Kentucky Gov. Matt Bevin on Wednesday officially asked for a recanvass after Tuesday's election where he lost to Attorney General Andy Beshear by around 5,000 votes.

Alison Lundergan Grimes on recanvassing

Secretary of State Alison Lundergan Grimes explains the recanvassing process in Kentucky. 

A recanvass is when county clerks re-tally votes electronically or by checking the printout from each voting machine to make sure the numbers are correct. The recanvass will be done Thursday, Nov. 14, It is scheduled to begin at 9 a.m. and end by 3 p.m. that day.

Secretary of State Alison Lundergan Grimes says recanvasses typically don't alter election outcomes.

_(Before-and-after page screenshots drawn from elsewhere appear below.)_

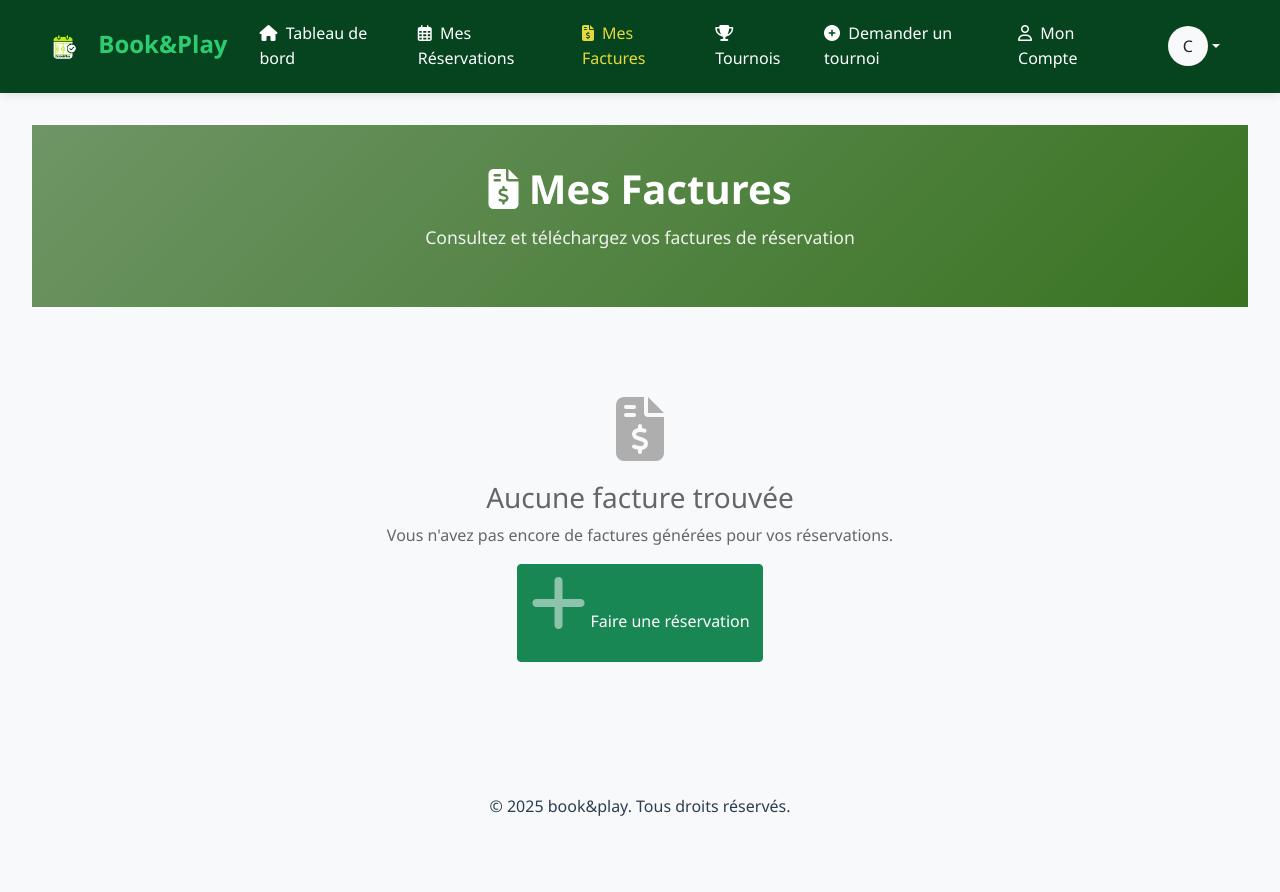
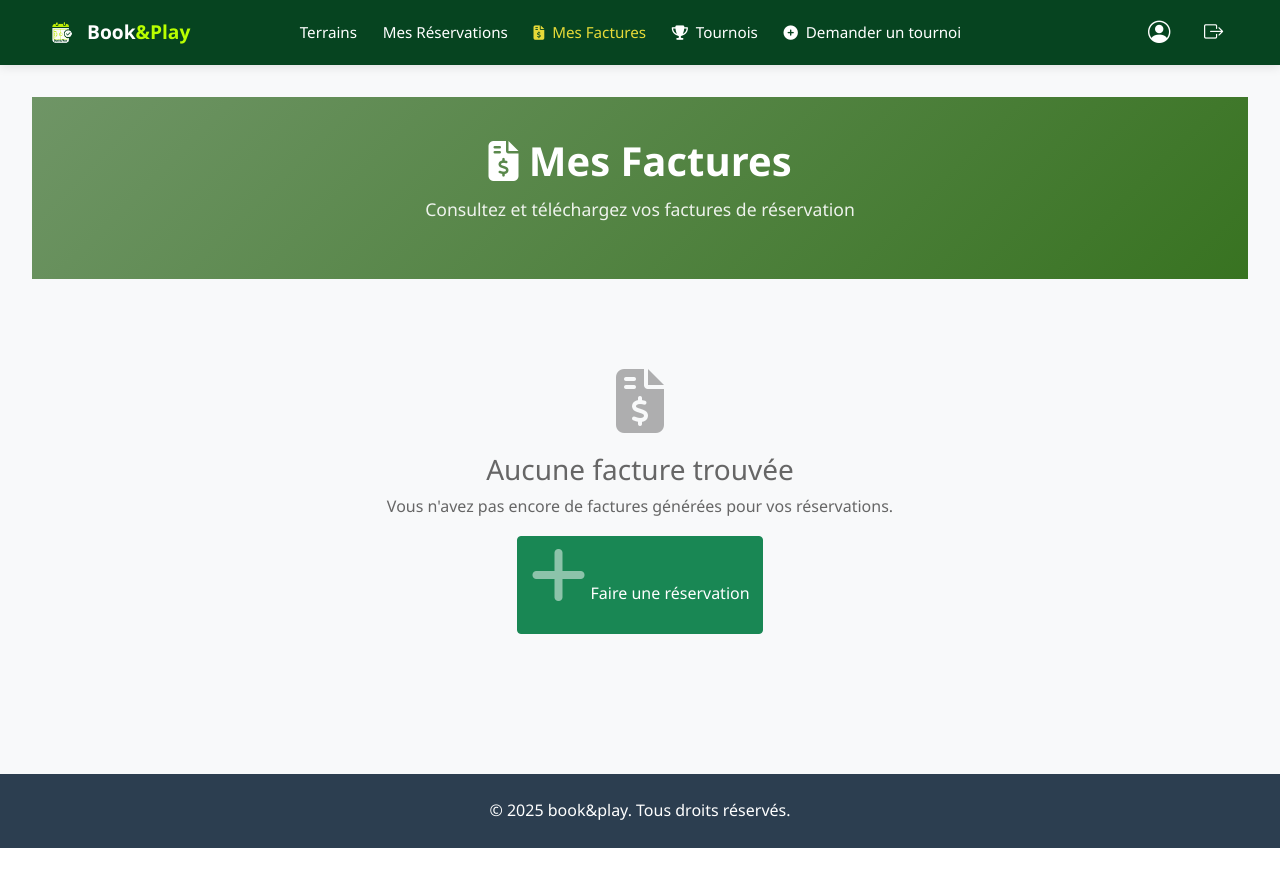
Before and after one commit to ism4il-04/book-play-mvc, a PHP site: page /book-play-mvc/app/Views/utilisateur/factures.php in a window 1280 px wide. After the commit the page ends 848 px from the top, so only its background shows below. Run offline with PHP 8.4, Linux system fonts and the light colour scheme.

Commit message:
minor chnages

```diff
--- a/app/Controllers/AuthController.php
+++ b/app/Controllers/AuthController.php
@@ -105,7 +105,7 @@ class AuthController extends Controller {
                 ];
 
                 // Demande: header vers views/utilisateur/dashboard.php
-                header('Location: ' . BASE_URL . 'views/utilisateur/dashboard.php');
+                header('Location: ' . BASE_URL . 'utilisateur/dashboard');
                 exit;
             }
 
--- a/app/Views/home/index.php
+++ b/app/Views/home/index.php
@@ -105,7 +105,7 @@ $baseUrl = rtrim(BASE_URL, '/') . '/';
             <ul class="navbar-nav align-items-center">
                 <li class="nav-item"><a class="nav-link px-3" href="#features">Features</a></li>
                 <li class="nav-item"><a class="nav-link px-3" href="#newsletter">Newsletter</a></li>
-                <li class="nav-item"><a class="btn btn-green ms-lg-3" href="<?php echo $baseUrl; ?>auth/login">Book a Field</a></li>
+                <li class="nav-item"><a class="btn btn-green ms-lg-3" href="<?php echo $baseUrl; ?>auth/login">Connexion</a></li>
             </ul>
         </div>
     </div>
--- a/app/Views/home/tournois.php
+++ b/app/Views/home/tournois.php
@@ -171,6 +171,11 @@ $currentUser = $_SESSION['user'] ?? [];
                             Mes Réservations
                         </a>
                     </li>
+                                        <li class="nav-item">
+                        <a class="nav-link" href="<?php echo $baseUrl; ?>facture/client">
+                            <i class="fas fa-file-invoice-dollar me-1"></i> Mes Factures
+                        </a>
+                    </li>
                      <li class="nav-item">
                         <a class="nav-link active" href="<?php echo $baseUrl; ?>home/tournois">
                             <i class="fas fa-trophy"></i> Tournois
--- a/app/Views/utilisateur/factures.php
+++ b/app/Views/utilisateur/factures.php
@@ -26,6 +26,7 @@ if ($user) {
     <link rel="stylesheet" href="<?php echo $baseUrl; ?>css/style.css">
     <link rel="stylesheet" href="https://cdnjs.cloudflare.com/ajax/libs/font-awesome/6.4.0/css/all.min.css">
     <link rel="stylesheet" href="https://cdn.jsdelivr.net/npm/bootstrap@5.1.3/dist/css/bootstrap.min.css">
+    <link rel="stylesheet" href="https://cdn.jsdelivr.net/npm/bootstrap-icons@1.11.0/font/bootstrap-icons.css">
     <style>
         :root {
             --primary: #2c3e50;
@@ -47,33 +48,75 @@ if ($user) {
             line-height: 1.6;
         }
 
-        /* Navbar */
+        /* Navbar - Version compacte */
         .navbar {
             background: #064420 !important;
             box-shadow: 0 2px 10px rgba(0,0,0,0.1);
-            padding: 0.8rem 2rem;
+            padding: 0.5rem 2rem;
+            min-height: 60px;
         }
 
         .navbar-brand {
             font-weight: 700;
-            color: var(--primary) !important;
-            font-size: 1.5rem;
+            color: white !important;
+            font-size: 1.2rem;
+            display: flex;
+            align-items: center;
+            padding: 0;
         }
 
-        .navbar-brand span {
-            color: var(--success);
+        .navbar-brand img {
+            height: 35px;
+            margin-right: 8px;
+        }
+
+        .navbar-brand .brand-text {
+            color: #b9ff00;
         }
 
         .nav-link {
             color: white !important;
             font-weight: 500;
-            padding: 0.5rem 1rem !important;
+            padding: 0.4rem 0.8rem !important;
             transition: all 0.3s;
+            font-size: 0.95rem;
         }
 
         .nav-link:hover, .nav-link.active {
             color: #ffeb3b !important;
             opacity: 0.9;
+        }
+
+        .nav-link i {
+            font-size: 0.9rem;
+        }
+
+        .center-nav {
+            margin: 0 auto;
+        }
+
+        .navbar-nav.ms-auto {
+            margin-left: auto !important;
+        }
+
+        /* Dropdown profil */
+        .navbar-nav .dropdown-menu {
+            margin-top: 0.5rem;
+        }
+
+        /* Responsive */
+        @media (max-width: 991.98px) {
+            .navbar {
+                padding: 0.5rem 1rem;
+            }
+
+            .navbar-brand {
+                font-size: 1.1rem;
+            }
+
+            .navbar-brand img {
+                height: 30px;
+            }
         }
 
         /* Main Content */
@@ -195,29 +238,41 @@ if ($user) {
             margin-bottom: 20px;
             opacity: 0.5;
         }
+
+        /* Footer */
+        .main-footer {
+            background: #2c3e50;
+            color: white;
+            margin-top: 3rem;
+        }
+
+        .footer-content {
+            padding: 1.5rem 0;
+        }
     </style>
 </head>
 <body>
-    <!-- Navbar -->
-    <nav class="navbar navbar-expand-lg navbar-light bg-green">
+   <!-- Navbar -->
+    <nav class="navbar navbar-expand-lg">
         <div class="container-fluid">
             <a class="navbar-brand" href="<?php echo $baseUrl; ?>">
-                <img src="<?php echo $baseUrl; ?>images/logo.png" alt="Logo" height="40" class="d-inline-block align-text-top me-2">
-                <span class="brand-text">Book<span>&</span>Play</span>
+                <img src="<?php echo $baseUrl; ?>images/logo.png" alt="Logo">
+                <span>Book<span class="brand-text">&</span><span class="brand-text">Play</span></span>
             </a>
-            <button class="navbar-toggler" type="button" data-bs-toggle="collapse" data-bs-target="#navbarNav" aria-controls="navbarNav" aria-expanded="false" aria-label="Toggle navigation">
+            <button class="navbar-toggler" type="button" data-bs-toggle="collapse" data-bs-target="#navbarNav" style="background: white;">
                 <span class="navbar-toggler-icon"></span>
             </button>
             <div class="collapse navbar-collapse" id="navbarNav">
-                <ul class="navbar-nav ms-auto align-items-center">
+                <!-- Menu centré -->
+                <ul class="navbar-nav center-nav">
                     <li class="nav-item">
                         <a class="nav-link" href="<?php echo $baseUrl; ?>utilisateur/dashboard">
-                            <i class="fas fa-home me-1"></i> Tableau de bord
+                            Terrains
                         </a>
                     </li>
                     <li class="nav-item">
-                        <a class="nav-link" href="<?php echo $baseUrl; ?>home/terrains">
-                            <i class="far fa-calendar-alt me-1"></i> Mes Réservations
+                        <a class="nav-link" href="<?php echo $baseUrl; ?>utilisateur/mesReservations">
+                            Mes Réservations
                         </a>
                     </li>
                     <li class="nav-item">
@@ -225,7 +280,7 @@ if ($user) {
                             <i class="fas fa-file-invoice-dollar me-1"></i> Mes Factures
                         </a>
                     </li>
-                    <li class="nav-item">
+                     <li class="nav-item">
                         <a class="nav-link" href="<?php echo $baseUrl; ?>home/tournois">
                             <i class="fas fa-trophy me-1"></i> Tournois
                         </a>
@@ -235,23 +290,61 @@ if ($user) {
                             <i class="fas fa-plus-circle me-1"></i> Demander un tournoi
                         </a>
                     </li>
-                    <li class="nav-item me-3">
-                        <a class="nav-link" href="<?php echo $baseUrl; ?>compte">
-                            <i class="far fa-user me-1"></i> Mon Compte
+                </ul>
+
+                <ul class="navbar-nav ms-auto align-items-center">
+                    <li class="nav-item dropdown me-2">
+                        <a class="nav-link p-0" href="#" id="profileDropdown" role="button" data-bs-toggle="dropdown" aria-expanded="false" title="Mon profil">
+                            <i class="bi bi-person-circle" style="font-size: 1.4rem;"></i>
                         </a>
+                        <div class="dropdown-menu dropdown-menu-end p-3" aria-labelledby="profileDropdown" style="min-width: 280px;">
+                            <h6 class="mb-3" style="color:#2c3e50; font-weight:700;">Informations personnelles</h6>
+                            <div class="d-flex align-items-start mb-2" style="gap:.6rem; color:#7f8c8d;">
+                                <i class="bi bi-person" style="color:#00bcd4;"></i>
+                                <div>
+                                    <div style="font-size:.8rem; opacity:.8;">Nom complet</div>
+                                    <div style="font-weight:600; color:#2c3e50;">
+                                        <?php
+                                        $prenom = $currentUser['prenom'] ?? '';
+                                        $nom = $currentUser['nom'] ?? '';
+                                        $name = trim($prenom . ' ' . $nom);
+                                        if ($name === '') { $name = $currentUser['name'] ?? 'Utilisateur'; }
+                                        echo htmlspecialchars($name);
+                                        ?>
+                                    </div>
+                                </div>
+                            </div>
+                            <div class="d-flex align-items-start mb-2" style="gap:.6rem; color:#7f8c8d;">
+                                <i class="bi bi-envelope" style="color:#00bcd4;"></i>
+                                <div>
+                                    <div style="font-size:.8rem; opacity:.8;">Email</div>
+                                    <div style="font-weight:600; color:#2c3e50;">
+                                        <?php echo htmlspecialchars($currentUser['email'] ?? ''); ?>
+                                    </div>
+                                </div>
+                            </div>
+                            <div class="d-flex align-items-start mb-3" style="gap:.6rem; color:#7f8c8d;">
+                                <i class="bi bi-telephone" style="color:#00bcd4;"></i>
+                                <div>
+                                    <div style="font-size:.8rem; opacity:.8;">Téléphone</div>
+                                    <div style="font-weight:600; color:#2c3e50;">
+                                        <?php
+                                        $tel = $currentUser['telephone'] ?? ($currentUser['num_tel'] ?? '');
+                                        echo htmlspecialchars($tel);
+                                        ?>
+                                    </div>
+                                </div>
+                            </div>
+                            <div class="d-grid gap-2">
+                                <a class="btn btn-outline-secondary btn-sm" href="<?php echo $baseUrl; ?>utilisateur/changePassword">Changer mot de passe</a>
+                                <a class="btn btn-primary btn-sm" style="background:#b9ff00; color:#064420; border-color:#b9ff00;" href="<?php echo $baseUrl; ?>utilisateur/profil">Modifier mes informations</a>
+                            </div>
+                        </div>
                     </li>
-                    <li class="nav-item dropdown">
-                        <a class="nav-link dropdown-toggle d-flex align-items-center" href="#" id="userDropdown" role="button" data-bs-toggle="dropdown" aria-expanded="false">
-                            <div class="rounded-circle bg-light text-dark d-flex align-items-center justify-content-center" style="width: 40px; height: 40px;">
-                                <?php echo strtoupper(substr($userName, 0, 1)); ?>
-                            </div>
+                    <li class="nav-item">
+                        <a class="nav-link" href="<?php echo $baseUrl; ?>logout" title="Déconnexion">
+                            <i class="bi bi-box-arrow-right" style="font-size: 1.2rem;"></i>
                         </a>
-                        <ul class="dropdown-menu dropdown-menu-end" aria-labelledby="userDropdown">
-                            <li><a class="dropdown-item" href="<?php echo $baseUrl; ?>profil"><i class="fas fa-user-circle me-2"></i>Mon Profil</a></li>
-                            <li><a class="dropdown-item" href="<?php echo $baseUrl; ?>parametres"><i class="fas fa-cog me-2"></i>Paramètres</a></li>
-                            <li><hr class="dropdown-divider"></li>
-                            <li><a class="dropdown-item text-danger" href="<?php echo $baseUrl; ?>logout"><i class="fas fa-sign-out-alt me-2"></i>Déconnexion</a></li>
-                        </ul>
                     </li>
                 </ul>
             </div>
@@ -394,14 +487,14 @@ if ($user) {
                 </div>
             <?php endif; ?>
         </div>
+    </main>
 
-        <!-- Footer -->
-        <footer class="main-footer mt-5">
-            <div class="footer-content text-center py-4">
-                <p>&copy; <?php echo date('Y'); ?> <?php echo APP_NAME; ?>. Tous droits réservés.</p>
-            </div>
-        </footer>
-    </main>
+    <!-- Footer -->
+    <footer class="main-footer">
+        <div class="footer-content text-center">
+            <p class="mb-0">&copy; <?php echo date('Y'); ?> <?php echo APP_NAME ?? 'Book&Play'; ?>. Tous droits réservés.</p>
+        </div>
+    </footer>
 
     <!-- Scripts -->
     <script src="https://cdn.jsdelivr.net/npm/bootstrap@5.1.3/dist/js/bootstrap.bundle.min.js"></script>
--- a/app/Views/utilisateur/mesReservations.php
+++ b/app/Views/utilisateur/mesReservations.php
@@ -555,6 +555,11 @@ $reservations = [
                     <li class="nav-item">
                         <a class="nav-link active" href="<?php echo $baseUrl; ?>utilisateur/mesReservations">
                             Mes Réservations
+                        </a>
+                    </li>
+                                        <li class="nav-item">
+                        <a class="nav-link" href="<?php echo $baseUrl; ?>facture/client">
+                            <i class="fas fa-file-invoice-dollar me-1"></i> Mes Factures
                         </a>
                     </li>
                      <li class="nav-item">
```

"A recanvass procedure, in my estimation — eight years I've been at this job, overseen over 20-plus recanvasses — none have ever altered the outcome of any election," Grimes said.

However, Grimes said, should any candidate want to have the results of an election reviewed, her office will be happy to follow Kentucky law and do that.

"I think it's important for Kentuckians to remember that in March of this year, the governor, along with a Republican-led legislature, actually took over the state board of elections and appointed a Republican," Grimes said. "So, he's essentially saying the Republican he put in charge of overseeing his own election perhaps didn't do a good enough job."

The other option to review a gubernatorial election is to contest it. That is governed by the Kentucky General Assembly and could ultimately lead to a new election. Grimes said that has never been done in the history of gubernatorial elections in Kentucky.